Consider the idea of "health experience literacy"—extending the definition of health literacy to include an understanding for the actions that patients may potentially need or want to take as part of their health care experience.
I would go a step further than #healthliteracy. We must teach #healthexperienceliteracy. What to do after an appointment, how to coordinate care, get a 2nd opinion, how to find peer support groups, how to file a financial appeal, etc #whywedoresearch— Enlightening Results (@GraceCordovano) May 15, 2018
Or "research literacy"—honing in on clinical research-specific aspects of health care that are important for patients and caregivers to understand in order to make informed decisions about participation.
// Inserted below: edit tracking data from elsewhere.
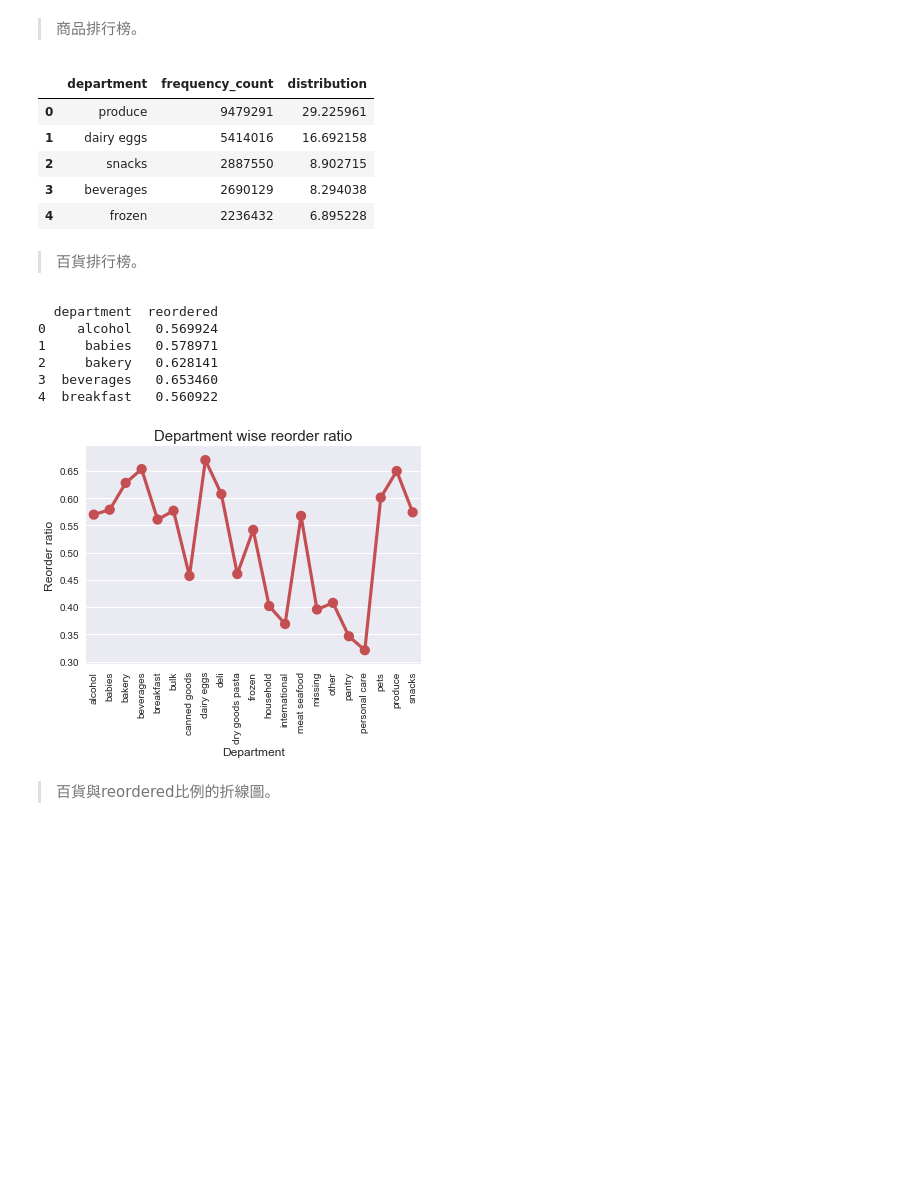
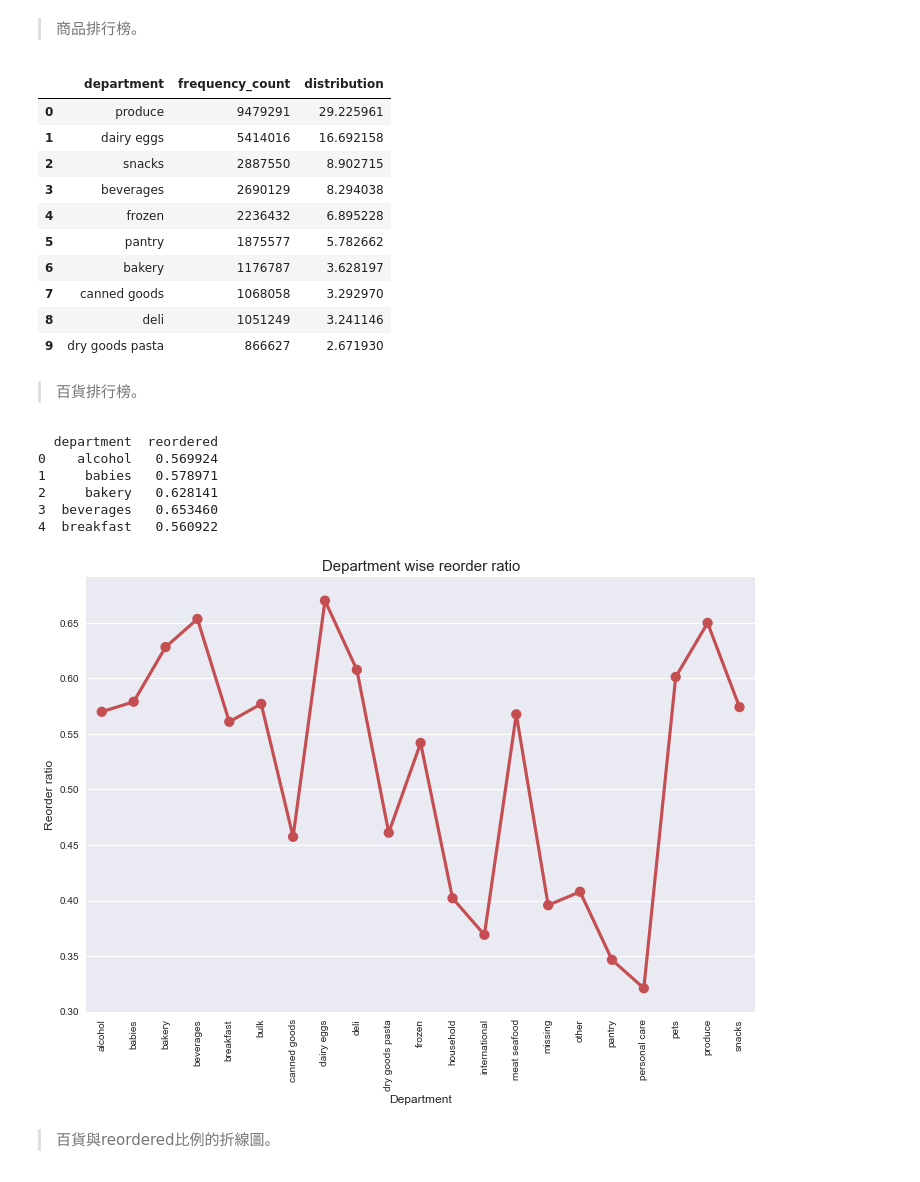
Before and after one commit to t830506/Kaggle_Compitition-Instacart_Market_Basket_Analysis, a Jupyter notebook: a_visualization.ipynb, the cells around one changed output. Drawn from its saved outputs; the diff is of its cells as text; code cells hidden in the pictures; blank space fills up the shorter version.

```diff
--- a/a_visualization.ipynb
+++ b/a_visualization.ipynb
@@ -290,7 +283,7 @@ cnt_srs.head()
 cnt_srs = order_products_prior_df['department'].value_counts().reset_index()
 cnt_srs.columns = ['department', 'frequency_count']
 cnt_srs["distribution"] = (cnt_srs.frequency_count*100)/sum(cnt_srs.frequency_count)
-cnt_srs.head()
+cnt_srs.head(10)
 # %% [output]
 |  | department | frequency_count | distribution |
 | 0 | produce | 9479291 | 29.225961 |
@@ -298,29 +291,34 @@ cnt_srs.head()
 | 2 | snacks | 2887550 | 8.902715 |
 | 3 | beverages | 2690129 | 8.294038 |
 | 4 | frozen | 2236432 | 6.895228 |
+| 5 | pantry | 1875577 | 5.782662 |
+| 6 | bakery | 1176787 | 3.628197 |
+| 7 | canned goods | 1068058 | 3.292970 |
+| 8 | deli | 1051249 | 3.241146 |
+| 9 | dry goods pasta | 866627 | 2.671930 |
 # %% [markdown]
 > 百貨排行榜。
 # %%
 grouped_df = order_products_prior_df.groupby(["department"])["reordered"].aggregate("mean").reset_index()
 print(grouped_df.head())
 
-plt.figure(figsize=(6,4))
+plt.figure(figsize=(12, 8))
 sns.pointplot(grouped_df['department'].values,
               grouped_df['reordered'].values,
               alpha = 0.8, color = color[2])
 plt.ylabel('Reorder ratio', fontsize = 12)
 plt.xlabel('Department', fontsize = 12)
 plt.title("Department wise reorder ratio", fontsize = 15)
 plt.xticks(rotation = 'vertical')
 plt.show()
 # %% [output]
   department  reordered
 0    alcohol   0.569924
 1     babies   0.578971
 2     bakery   0.628141
 3  beverages   0.653460
 4  breakfast   0.560922
-[figure, old version]
+[figure, new version]
 # %% [markdown]
 > 百貨與reordered比例的折線圖。
 # %%
```
Also changed, not shown: parts of 27 cells of this notebook, 3 other files.
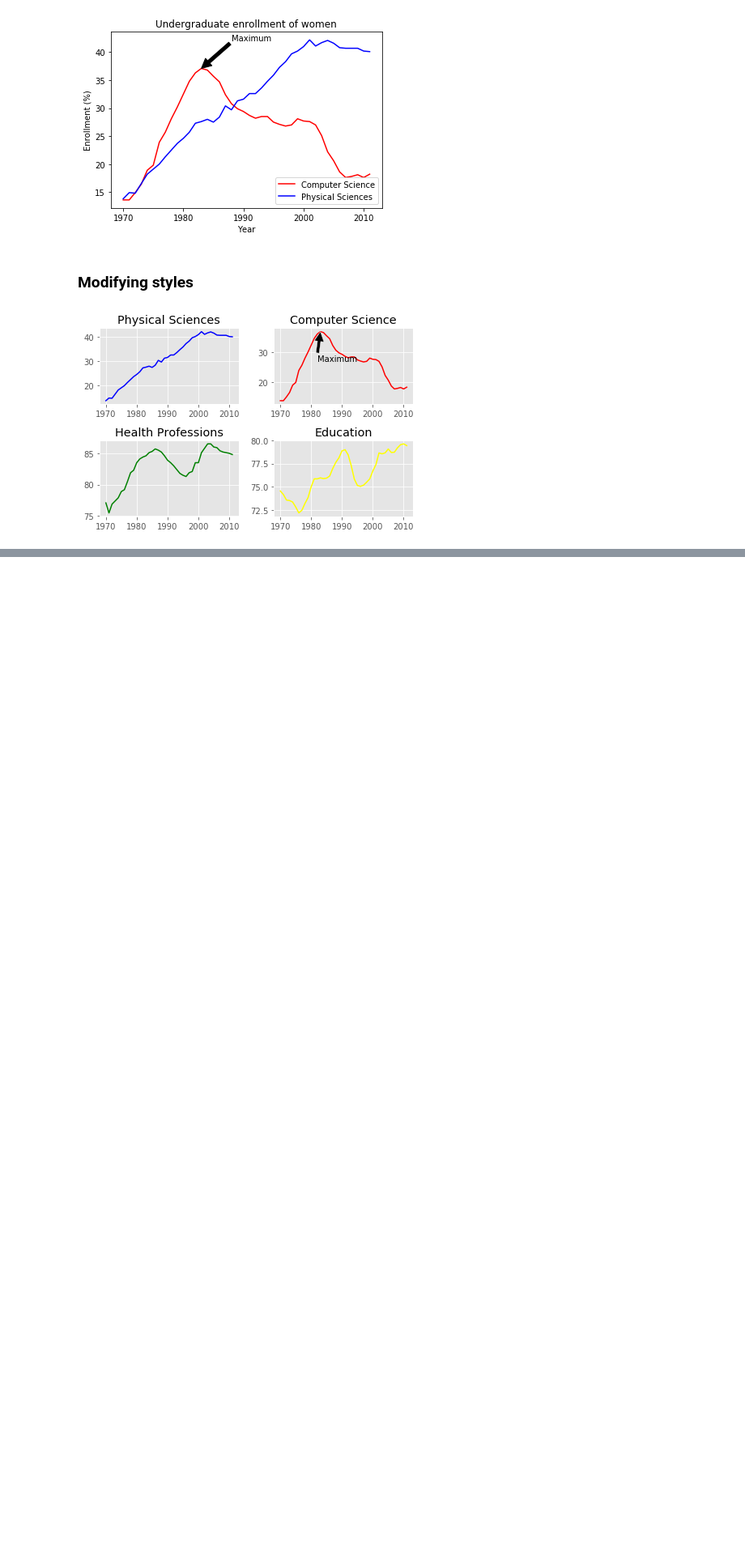
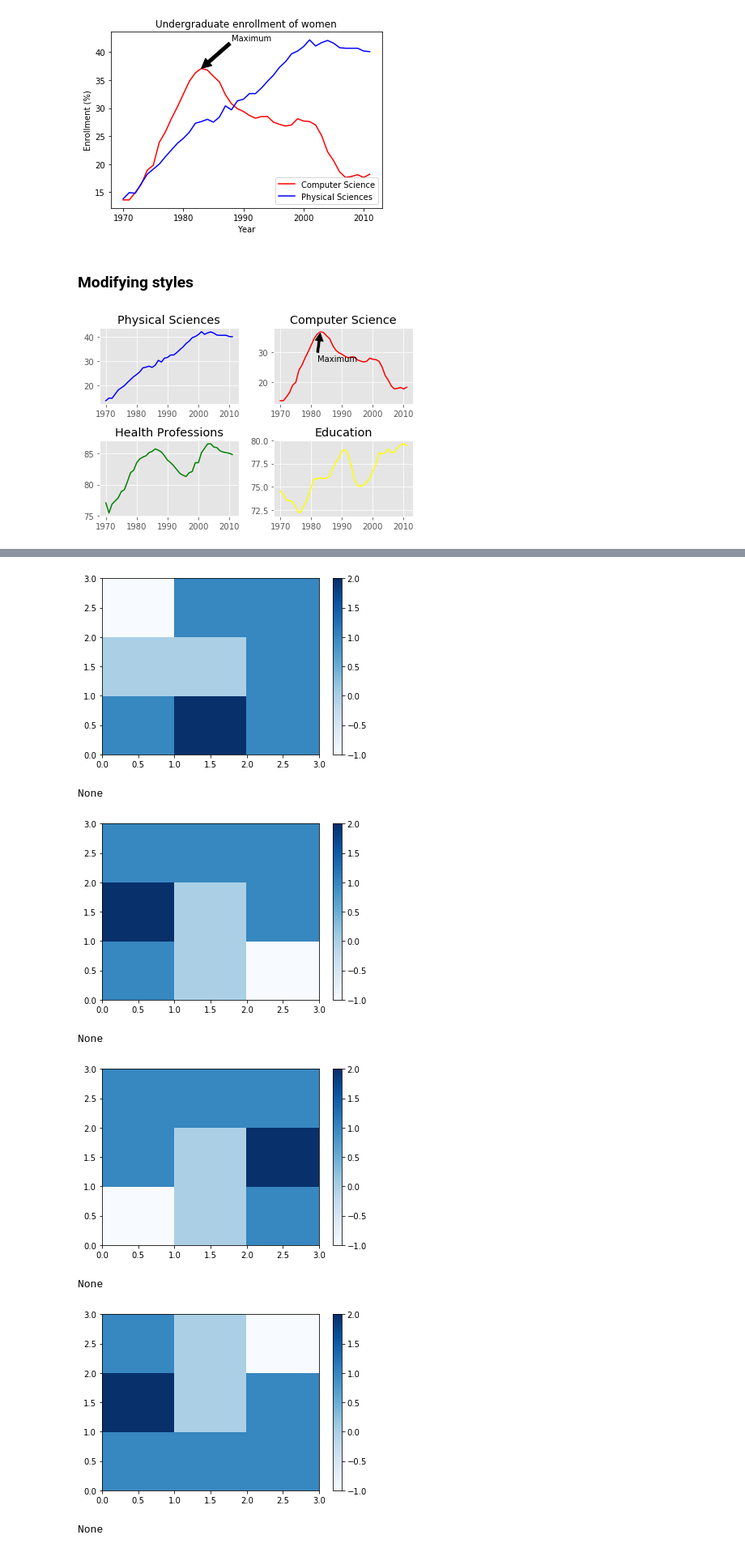
Before and after one commit to nvmoyar/datascience_notebooks, a Jupyter notebook: Introduction to Data Visualization with Python.ipynb, the cells around one changed output, grey strips where cells are left out. Shown at 81% size. Saved outputs shown, nothing was run; the diff lists cells and outputs as text; code cells hidden in the pictures; blank space fills up the shorter version.

```diff
--- a/Introduction to Data Visualization with Python.ipynb
+++ b/Introduction to Data Visualization with Python.ipynb
@@ -260,0 +288,21 @@ plt.show()
+# %%
+import matplotlib.pyplot as plt
+
+def myfunc(A):
+    plt.pcolor(A, cmap='Blues')
+    plt.colorbar()
+    plt.show()
+
+print(myfunc(np.array([[1, 2, 1], [0, 0, 1], [-1, 1, 1]])))
+print(myfunc(np.array([[1, 0, -1], [2, 0, 1], [1, 1, 1]])))
+print(myfunc(np.array([[-1, 0, 1], [1, 0, 2], [1, 1, 1]])))
+print(myfunc(np.array([[1, 1, 1], [2, 0, 1], [1, 0, -1]])))
+# %% [output]
+[figure, added]
+None
+[figure, added]
+None
+[figure, added]
+None
+[figure, added]
+None
```
Also changed, not shown: parts of 7 cells of this notebook, 3 other files.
A final health literacy take-away focuses on the importance of the words used to talk about clinical research and begs the question: How can we as a community shift the way we speak about clinical trials to better convey the value of research to potential participants and their caregivers?
A2 I think it is about improving health literacy as others have mentioned, but also I think its about making research involvement and engagement less alien, making research itself sound less scary and some of that's about the language we use around research. #whywedoresearch— Linda Tinkler (@TinkleLin) May 15, 2018
2. Social Platforms: Many people turn to social media and online communities to learn about
clinical research, but each channel provides unique value to different people.
From the explosion of social media platforms and online patient communities emerged new and effective methods of not only learning about clinical research, but making connections with others who are going through similar health experiences.
While some Tweetfest participants cited Facebook as their go-to social media channel...
Yes absolutely, but it's all the more reason to advocate for complete transparency within patient Facebook groups. Moderators must ensure that the group members understand exactly WHY questions are being posed and HOW their responses will be used.#WhyWeDoResearch— MESM (@MESMGlobal) May 16, 2018
...others turn to Twitter as a resource of health information and support.
I'm not so keen on the Facebook support groups. I find them a bit depressing and that everyone moans. I think limiting the characters on Twitter helps restrict the moan element. My personal opinion. I know a lot of people find these groups helpful. #whywedoresearch— Rheumatoid Patient (@rheumpatient) May 14, 2018
We are fans of social media, of course, but the chat also uncovered some unintended consequences of social media content.
A2: I find when I see posts by arthritis charities of people with arthritis running to raise money for them, it makes me feel like I am then expected to be able to run as well. So it's a bit negative for me in that respect. #WhyWeDoResearch— Rheumatoid Patient (@rheumpatient) May 14, 2018
3. The #WhyWeDoResearch Campaign: A fantastic way to bring people from across the clinical
research community together to share ideas and discuss potential ways to improve clinical
One of the chats during this year's Tweetfest focused on the #WhyWeDoResearch event itself. During the chat participants shared their feedback on Tweetfest—what they liked, potential improvements, and, best of all, appreciation for one another. Here are a few highlights:
The #WhyWeDoResearch tweetfest has been amazing! Creates a real sense of research community that can connect, collaborate and share experiences - thank you to @smithhazelann for organising and to all those who are members of the #WhyWeDoResearch family for supporting! https://t.co/kT4xzOKUd1— Victoria Shepherd (@VickyLShepherd) May 18, 2018
This was our third year participating in tweetfest, and as always, we found the experience valuable, inspiring and fun. This year's topics were so great—we wanted to join them all! #whywedoresearch— Lilly Trials (@LillyTrials) May 18, 2018
Thank you to Hazel for hosting a wonderful Tweetfest event, and to each and every participant. We are always thankful for the opportunity to hear your insights and perspective on clinical research.